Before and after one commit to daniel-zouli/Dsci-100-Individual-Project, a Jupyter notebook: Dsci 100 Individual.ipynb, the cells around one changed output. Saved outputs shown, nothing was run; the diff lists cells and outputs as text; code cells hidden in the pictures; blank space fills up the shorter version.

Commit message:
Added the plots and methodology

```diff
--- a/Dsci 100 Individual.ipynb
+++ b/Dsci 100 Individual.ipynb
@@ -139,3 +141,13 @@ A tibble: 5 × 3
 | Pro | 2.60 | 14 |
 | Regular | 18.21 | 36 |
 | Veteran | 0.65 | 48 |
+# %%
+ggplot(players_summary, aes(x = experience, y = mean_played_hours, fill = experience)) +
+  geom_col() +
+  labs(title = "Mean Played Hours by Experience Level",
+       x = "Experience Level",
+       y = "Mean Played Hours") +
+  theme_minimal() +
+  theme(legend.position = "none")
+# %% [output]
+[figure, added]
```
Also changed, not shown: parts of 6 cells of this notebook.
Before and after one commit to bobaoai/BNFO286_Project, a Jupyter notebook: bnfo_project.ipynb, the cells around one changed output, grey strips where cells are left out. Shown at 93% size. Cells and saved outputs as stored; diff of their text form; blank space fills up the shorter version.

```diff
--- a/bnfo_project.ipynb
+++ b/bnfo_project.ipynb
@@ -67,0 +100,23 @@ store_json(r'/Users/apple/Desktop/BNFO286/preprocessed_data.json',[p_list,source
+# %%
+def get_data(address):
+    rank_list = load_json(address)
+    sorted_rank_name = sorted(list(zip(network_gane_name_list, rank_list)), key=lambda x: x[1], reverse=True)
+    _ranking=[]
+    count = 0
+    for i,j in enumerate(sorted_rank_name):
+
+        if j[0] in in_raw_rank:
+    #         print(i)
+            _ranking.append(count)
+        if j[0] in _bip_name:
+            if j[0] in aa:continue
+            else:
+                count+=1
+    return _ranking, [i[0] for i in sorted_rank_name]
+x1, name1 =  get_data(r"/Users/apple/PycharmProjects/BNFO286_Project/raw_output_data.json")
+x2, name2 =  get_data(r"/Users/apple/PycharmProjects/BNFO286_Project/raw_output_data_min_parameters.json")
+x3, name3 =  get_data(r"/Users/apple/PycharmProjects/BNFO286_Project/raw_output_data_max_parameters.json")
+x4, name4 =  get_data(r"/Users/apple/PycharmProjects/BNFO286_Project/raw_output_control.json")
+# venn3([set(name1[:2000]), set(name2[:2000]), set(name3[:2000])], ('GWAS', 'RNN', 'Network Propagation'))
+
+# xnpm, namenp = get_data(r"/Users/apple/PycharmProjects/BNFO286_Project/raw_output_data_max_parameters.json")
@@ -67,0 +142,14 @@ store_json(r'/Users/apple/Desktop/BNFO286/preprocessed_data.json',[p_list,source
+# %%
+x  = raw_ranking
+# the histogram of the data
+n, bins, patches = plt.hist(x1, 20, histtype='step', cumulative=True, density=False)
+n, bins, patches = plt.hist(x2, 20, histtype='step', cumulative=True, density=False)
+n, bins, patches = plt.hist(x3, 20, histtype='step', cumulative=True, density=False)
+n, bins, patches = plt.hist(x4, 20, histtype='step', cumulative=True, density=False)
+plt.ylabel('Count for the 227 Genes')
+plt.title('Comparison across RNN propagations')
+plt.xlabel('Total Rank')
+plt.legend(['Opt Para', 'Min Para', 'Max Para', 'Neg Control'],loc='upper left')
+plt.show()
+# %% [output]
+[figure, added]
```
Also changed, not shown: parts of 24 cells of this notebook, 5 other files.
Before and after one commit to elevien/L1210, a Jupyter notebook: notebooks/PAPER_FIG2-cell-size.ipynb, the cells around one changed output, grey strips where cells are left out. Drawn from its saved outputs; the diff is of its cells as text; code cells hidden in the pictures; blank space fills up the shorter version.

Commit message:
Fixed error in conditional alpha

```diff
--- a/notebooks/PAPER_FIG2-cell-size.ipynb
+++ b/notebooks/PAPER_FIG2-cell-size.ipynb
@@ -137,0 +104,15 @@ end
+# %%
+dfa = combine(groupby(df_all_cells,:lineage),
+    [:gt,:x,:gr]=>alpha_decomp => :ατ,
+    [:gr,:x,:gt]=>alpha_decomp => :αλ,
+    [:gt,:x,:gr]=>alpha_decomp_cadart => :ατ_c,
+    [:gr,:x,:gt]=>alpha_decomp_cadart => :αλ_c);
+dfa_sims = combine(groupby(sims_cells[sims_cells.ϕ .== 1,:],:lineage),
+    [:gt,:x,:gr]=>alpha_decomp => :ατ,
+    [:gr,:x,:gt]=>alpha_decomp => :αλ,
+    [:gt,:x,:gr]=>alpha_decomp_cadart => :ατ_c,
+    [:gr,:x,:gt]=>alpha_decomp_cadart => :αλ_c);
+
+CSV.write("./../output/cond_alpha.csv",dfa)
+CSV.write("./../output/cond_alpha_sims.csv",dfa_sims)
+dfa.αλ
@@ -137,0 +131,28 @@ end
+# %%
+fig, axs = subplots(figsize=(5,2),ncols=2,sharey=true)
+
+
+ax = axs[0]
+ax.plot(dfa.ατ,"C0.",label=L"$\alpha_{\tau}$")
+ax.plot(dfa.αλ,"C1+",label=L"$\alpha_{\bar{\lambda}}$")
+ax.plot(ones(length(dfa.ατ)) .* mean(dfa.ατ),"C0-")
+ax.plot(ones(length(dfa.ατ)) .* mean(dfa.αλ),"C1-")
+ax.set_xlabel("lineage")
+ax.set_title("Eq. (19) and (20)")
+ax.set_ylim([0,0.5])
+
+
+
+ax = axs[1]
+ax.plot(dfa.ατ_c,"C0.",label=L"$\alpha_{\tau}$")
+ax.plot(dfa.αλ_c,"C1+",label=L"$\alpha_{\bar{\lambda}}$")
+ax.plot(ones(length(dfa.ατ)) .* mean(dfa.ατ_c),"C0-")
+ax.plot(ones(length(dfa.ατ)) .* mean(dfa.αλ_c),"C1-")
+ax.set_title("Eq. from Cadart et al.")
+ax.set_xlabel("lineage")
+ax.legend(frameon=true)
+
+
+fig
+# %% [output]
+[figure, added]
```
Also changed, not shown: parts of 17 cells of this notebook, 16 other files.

◆ ◆ ◆ ◆

YOUR INSTRUCTIONS. Among the lines above, find those with the word "ipynb". Copy them.

ANSWER TO THIS EXERCISE.
Before and after one commit to daniel-zouli/Dsci-100-Individual-Project, a Jupyter notebook: Dsci 100 Individual.ipynb, the cells around one changed output. Saved outputs shown, nothing was run; the diff lists cells and outputs as text; code cells hidden in the pictures; blank space fills up the shorter version.
--- a/Dsci 100 Individual.ipynb
+++ b/Dsci 100 Individual.ipynb
Before and after one commit to bobaoai/BNFO286_Project, a Jupyter notebook: bnfo_project.ipynb, the cells around one changed output, grey strips where cells are left out. Shown at 93% size. Cells and saved outputs as stored; diff of their text form; blank space fills up the shorter version.
--- a/bnfo_project.ipynb
+++ b/bnfo_project.ipynb
Before and after one commit to elevien/L1210, a Jupyter notebook: notebooks/PAPER_FIG2-cell-size.ipynb, the cells around one changed output, grey strips where cells are left out. Drawn from its saved outputs; the diff is of its cells as text; code cells hidden in the pictures; blank space fills up the shorter version.
--- a/notebooks/PAPER_FIG2-cell-size.ipynb
+++ b/notebooks/PAPER_FIG2-cell-size.ipynb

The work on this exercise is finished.